From the numbers we were looking at the other day, it'd be easy to say Dozier does the same thing. As I look at it more now, their numbers are both a bit more to the extremes (Arcia especially), but not really bizarre or anything. Parker, where'd you get the .510 for Arcia when ahead?

Splits via BRef, MLB:
Ahead - .297/.463/.494 (.957)
Behind - .202/.210.294 (.504)

Dozier:
Ahead - .312/.460/.618 (1.078)
Behind - .183/.197/.254 (.451)

Arcia:
Ahead - .365/.492/.719 (1.210)
Behind - .143/.149/.171 (.320)


Wow, those are amazing splits and it underscores one of the big faults to the Twins hitting philosophy. For the most part, Twins hitters seem to guess very rarely. I'd like to seem them guess a lot more. Way too often our hitters seem to try to cover the whole plate or look to slap the ball oppo, even before they get 2 strikes. I really hope the coaching staff is looking at this and will develop a cheat sheet for each opposing pitcher regarding what they like to do on 0-0, 0-1, 1-0, and 1-1 counts. If our hitters can do a better job of guessing on these early counts hopefully they'll either hit balls harder earlier in the count, effectively increasing their OPS earlier in the count (by taking the same approach as if it was 2-0 or 3-1). And if it helps them get in hitters count, then all the better. There's no excuse for swinging at pitches outside the zone with less than two strikes. It would be really interesting to see a comparison of Twins hitters O-swing% versus other teams in the league with less than 2 strikes. Maybe somebody with more time and expertise with the data could look into that. And it would be interesting to compare the difference in ISO between AAA/AA and the majors for Twins players versus players from other teams. It seems like our guys have a much harder time getting SLG to transfer from the minors to the majors.

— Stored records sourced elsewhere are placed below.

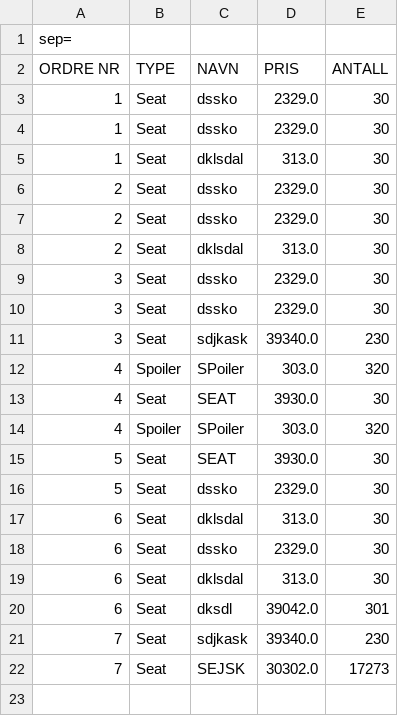
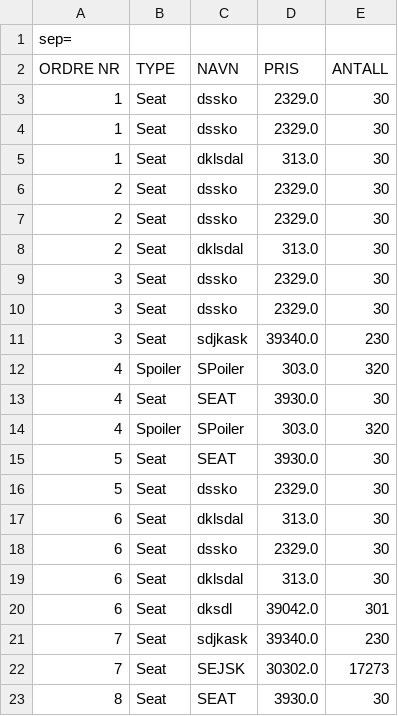
Before and after one commit to s325909/Programutvikling---2020, a CSV file: testCompOrders.csv, drawn as a sheet; the diff names each change by its address in the sheet, - before the commit and + after, or states it on an @@ line.

```diff
--- a/testCompOrders.csv
+++ b/testCompOrders.csv
+row 23: 8 | Seat | SEAT | 3930.0 | 30
```
Also changed, not shown: 11 other files.
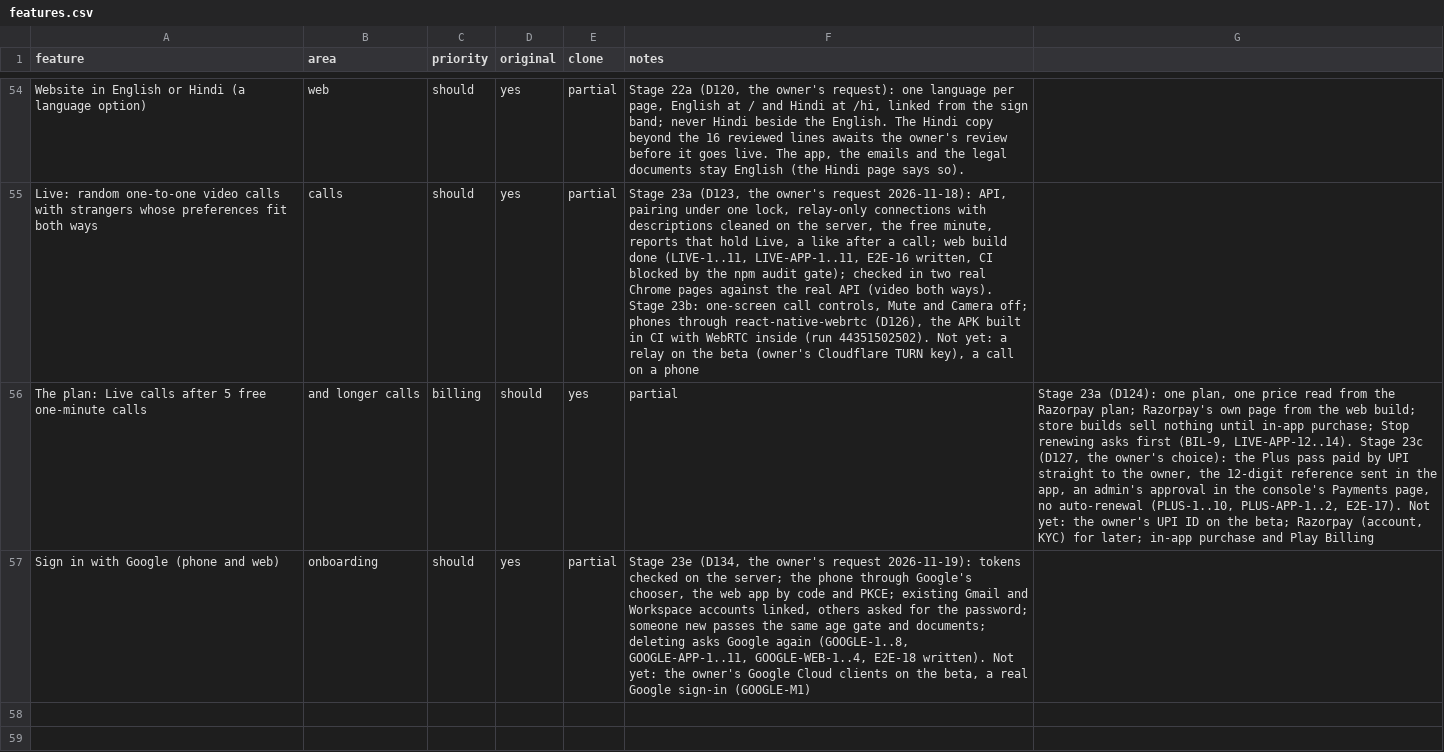
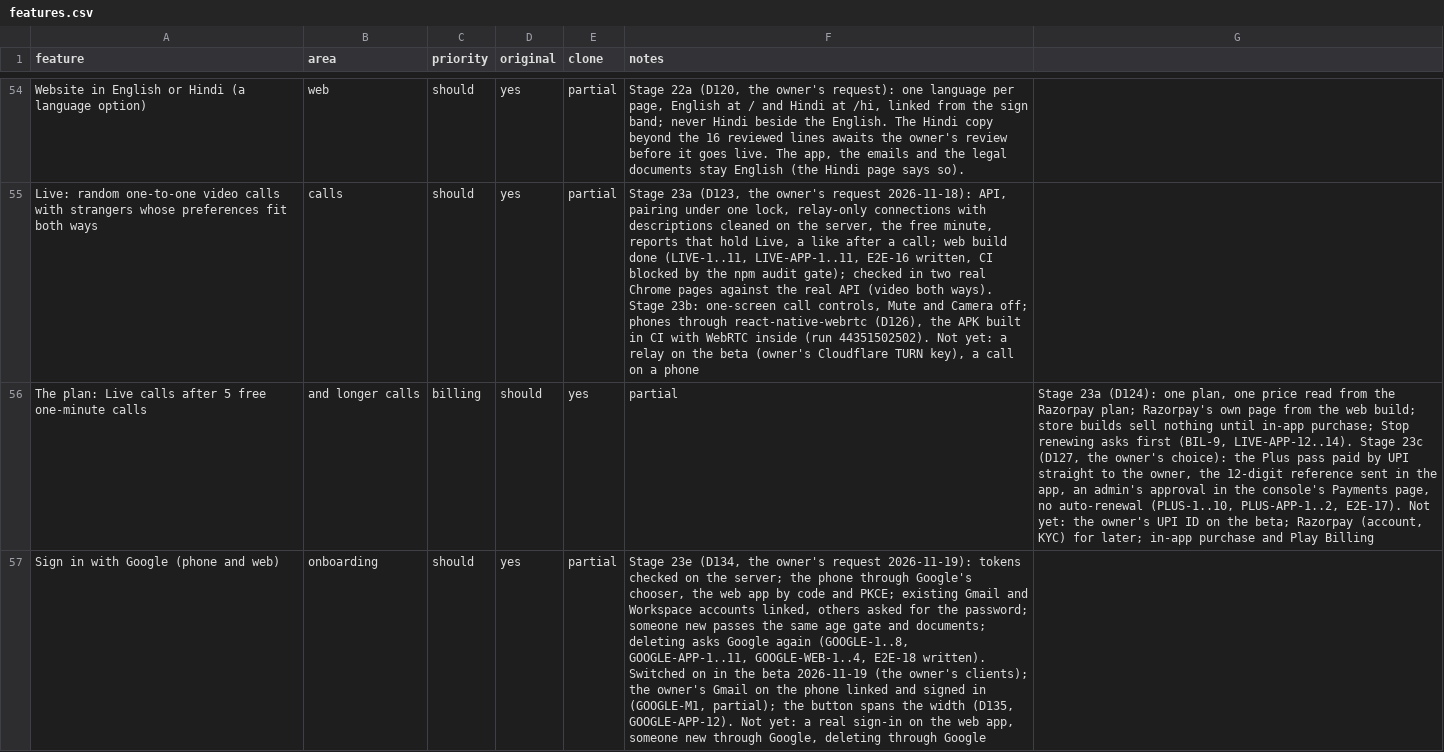
Before and after one commit to 24f3004602/dating-app, a CSV file: replica/features.csv, drawn as a sheet; only a part is shown, gaps mark what is left out; the diff names each change by its address in the sheet, - before the commit and + after, or states it on an @@ line.

```diff
--- a/replica/features.csv
+++ b/replica/features.csv
-F57 (notes): …E2E-18 written). Not yet: the owner's Google Cloud clients on the beta, a real Google sign-in (GOOGLE-M1)
+F57 (notes): …E2E-18 written). Switched on in the beta 2026-11-19 (the owner's clients); the owner's Gmail on the phone linked and signed in (GOOGLE-M1, partial); the button spans the width (D135, GOOGLE-APP-12). Not yet: a real sign-in on the web app, someone new through Google, deleting through Google
```
Also changed, not shown: 18 other files.
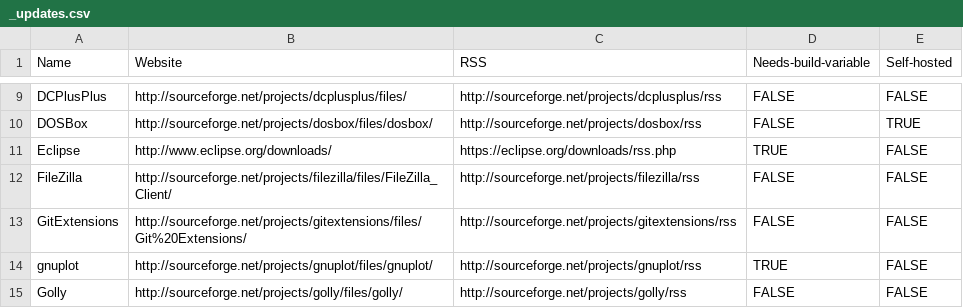
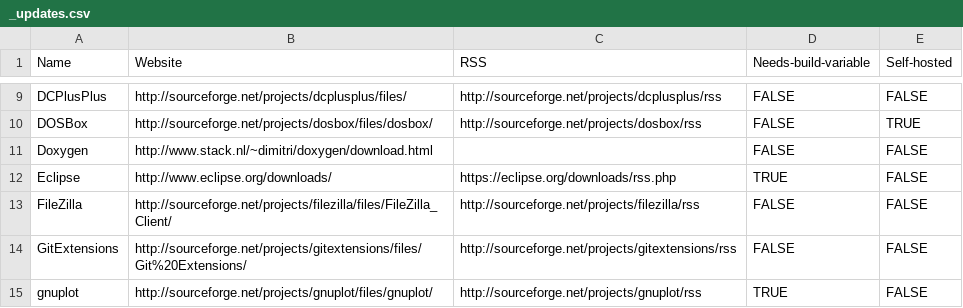
Before and after one commit to morevnaproject/0install.de-templates, a CSV file: _updates.csv, drawn as a sheet; only a part is shown, gaps mark what is left out; the shorter side is filled out with more unchanged rows.

Commit message:
Added Doxygen

```diff
--- a/_updates.csv
+++ b/_updates.csv
@@ -10,2 +10,3 @@ DCPlusPlus,http://sourceforge.net/projects/dcplusplus/files/,http://sourceforge.
 DOSBox,http://sourceforge.net/projects/dosbox/files/dosbox/,http://sourceforge.net/projects/dosbox/rss,FALSE,TRUE
+Doxygen,http://www.stack.nl/~dimitri/doxygen/download.html,,FALSE,FALSE
 Eclipse,http://www.eclipse.org/downloads/,https://eclipse.org/downloads/rss.php,TRUE,FALSE
```
Also changed, not shown: 1 other file.
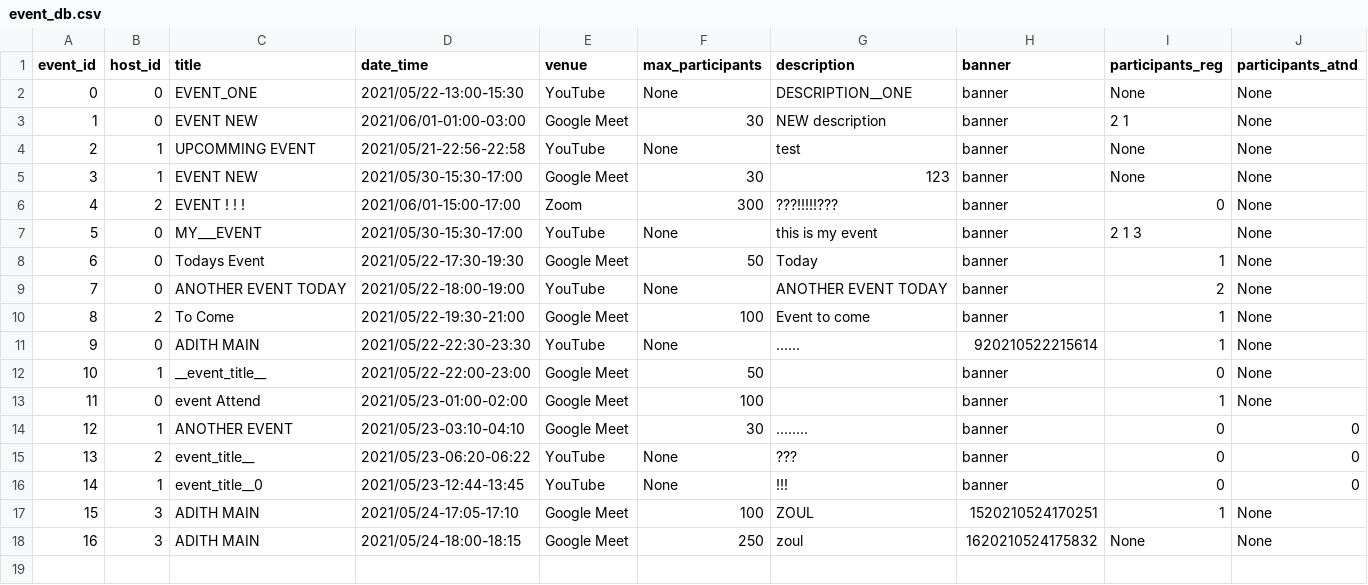
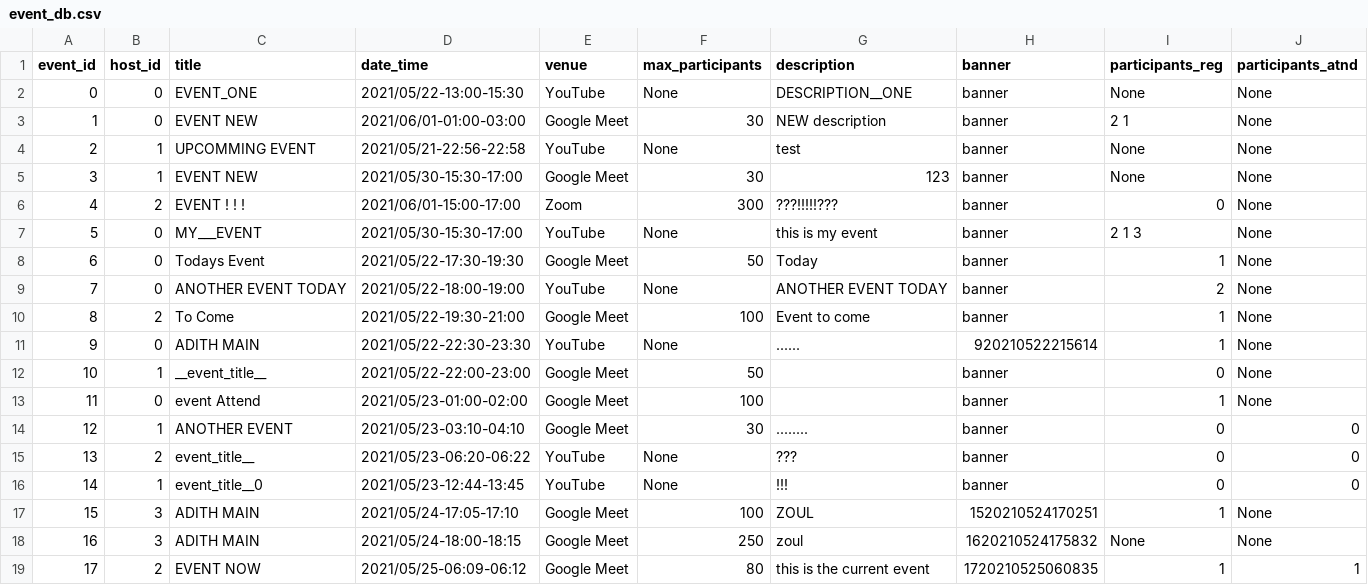
Before and after one commit to Ghost-Reborn/tinkerhub_project, a CSV file: Project/database/event_db.csv, drawn as a sheet; the diff names each change by its address in the sheet, - before the commit and + after, or states it on an @@ line.

```diff
--- a/Project/database/event_db.csv
+++ b/Project/database/event_db.csv
+row 19: 17 | 2 | EVENT NOW | 2021/05/25-06:09-06:12 | Google Meet | 80 | this is the current event | 1720210525060835 | 1 | 1
```
Also changed, not shown: Project/database/user_db.csv, 9 other files.
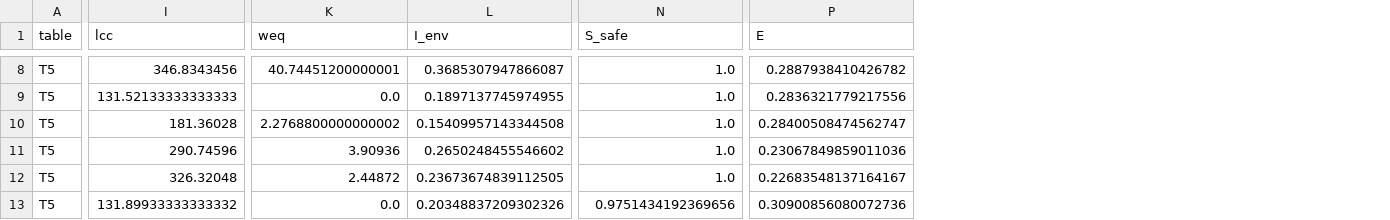
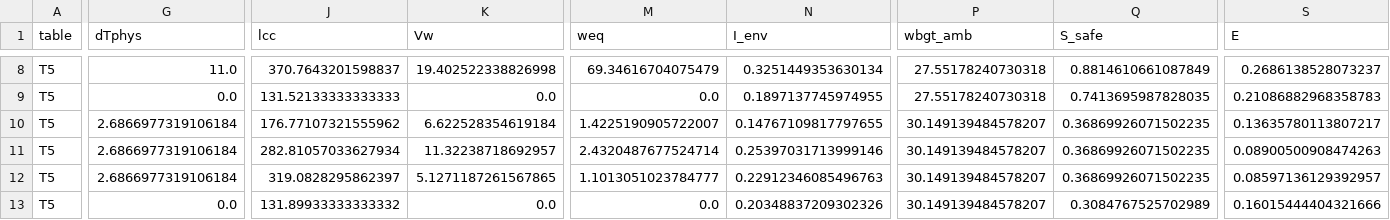
Before and after one commit to kukateng-cell/2026-himcm-problem-b, a CSV file: docs/numbers_v2.csv, drawn as a sheet; only a part is shown, gaps mark what is left out; addresses are those after the commit; the diff covers the shown part only; the diff names each change by its address in the sheet, - before the commit and + after, or states it on an @@ line.

Commit message:
feat(model): rebuild paper v1.0 after the P0 review
- recompute.py v1.0: A_platform/A_waiting split (425/128 vs 120/128 m2); water derived from the adiabatic mass balance (Eq. 8); do-nothing baseline; graded population-weighted WBGT proxy (26-32 C); per-venue normalisers; persons-weighted benefit; kappa dimensionless.
- build_full_paper.py rewritten: Table 2A (derived water), 2C (areas), 3, 4, 4b, 5, 6, 6b, 6c, new Summary, 4.1-4.4, 5.1-5.2, memo, blog; 19 pages, TOC aligned.
- make_figures.py updated; Fig 2/4/5/6 regenerated from the new numbers.
- New tables/sensitivity docs, CSV, QA/README/provenance updates; v1.0 docx/pdf in root and submission.
- Key results: do-nothing 0.2224/0.0925; PHX bus MC37V 0.4743, PHX rail MC61V 0.4026, HK bus fan 0.1602, HK rail MC37V 0.1005; 2x Portacool now beats 1x.

```diff
--- a/docs/numbers_v2.csv
+++ b/docs/numbers_v2.csv
+column G (dTphys), rows 8-13: 11.0 | 0.0 | 2.6866977319106184 | 2.6866977319106184 | 2.6866977319106184 | 0.0
+column K (Vw), rows 8-13: 19.402522338826998 | 0.0 | 6.622528354619184 | 11.32238718692957 | 5.1271187261567865 | 0.0
+column P (wbgt_amb), rows 8-13: 27.55178240730318 | 27.55178240730318 | 30.149139484578207 | 30.149139484578207 | 30.149139484578207 | 30.149139484578207
-J8 (lcc): 346.8343456
+J8 (lcc): 370.7643201598837
-M8 (weq): 40.74451200000001
+M8 (weq): 69.34616704075479
-N8 (I_env): 0.3685307947866087
+N8 (I_env): 0.3251449353630134
-Q8 (S_safe): 1.0
+Q8 (S_safe): 0.8814610661087849
-S8 (E): 0.2887938410426782
+S8 (E): 0.2686138528073237
-Q9 (S_safe): 1.0
+Q9 (S_safe): 0.7413695987828035
-S9 (E): 0.2836321779217556
+S9 (E): 0.21086882968358783
-J10 (lcc): 181.36028
+J10 (lcc): 176.77107321555962
-M10 (weq): 2.2768800000000002
+M10 (weq): 1.4225190905722007
-N10 (I_env): 0.15409957143344508
+N10 (I_env): 0.14767109817797655
-Q10:Q12 (S_safe): 1.0
+Q10:Q12 (S_safe): 0.36869926071502235
-S10 (E): 0.28400508474562747
+S10 (E): 0.13635780113807217
-J11 (lcc): 290.74596
+J11 (lcc): 282.81057033627934
-M11 (weq): 3.90936
+M11 (weq): 2.4320487677524714
-N11 (I_env): 0.2650248455546602
+N11 (I_env): 0.25397031713999146
-S11 (E): 0.23067849859011036
+S11 (E): 0.08900500908474263
-J12 (lcc): 326.32048
+J12 (lcc): 319.0828295862397
-M12 (weq): 2.44872
+M12 (weq): 1.1013051023784777
-N12 (I_env): 0.23673674839112505
+N12 (I_env): 0.22912346085496763
-S12 (E): 0.22683548137164167
+S12 (E): 0.08597136129392957
-Q13 (S_safe): 0.9751434192369656
+Q13 (S_safe): 0.3084767525702989
-S13 (E): 0.30900856080072736
+S13 (E): 0.16015444404321666
```
Also changed, not shown: 152 edited cells elsewhere in this file, 24 other files.
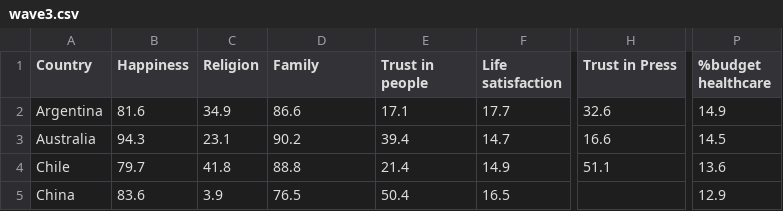
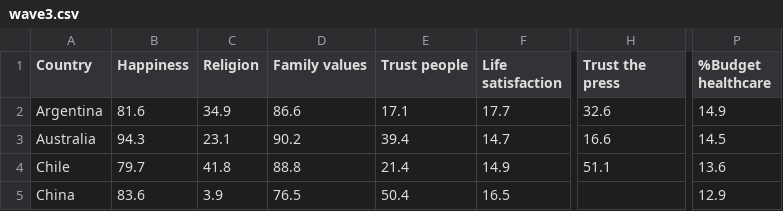
Before and after one commit to wska/Visualizing-the-World-Through-its-Own-Worldview, a CSV file: data/wave3.csv, drawn as a sheet; only a part is shown, gaps mark what is left out; the diff names each change by its address in the sheet, - before the commit and + after, or states it on an @@ line.

Commit message:
Updated scales on the pc. Reworded the column names in the data.

```diff
--- a/data/wave3.csv
+++ b/data/wave3.csv
-D1: Family
+D1: Family values
-E1: Trust in people
+E1: Trust people
-H1: Trust in Press
+H1: Trust the press
-P1: %budget healthcare
+P1: %Budget healthcare
```
Also changed, not shown: data/wave4.csv, data/wave5.csv, 3 other files.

If our coaching staff can't address this (if we truly are below average in this regard), it makes all our projections about future prospect stardom a mute point.

These are the metrics we should use to grade our manager and hitting coaches.

Edited by alskntwnsfn, 15 January 2014 - 01:52 PM.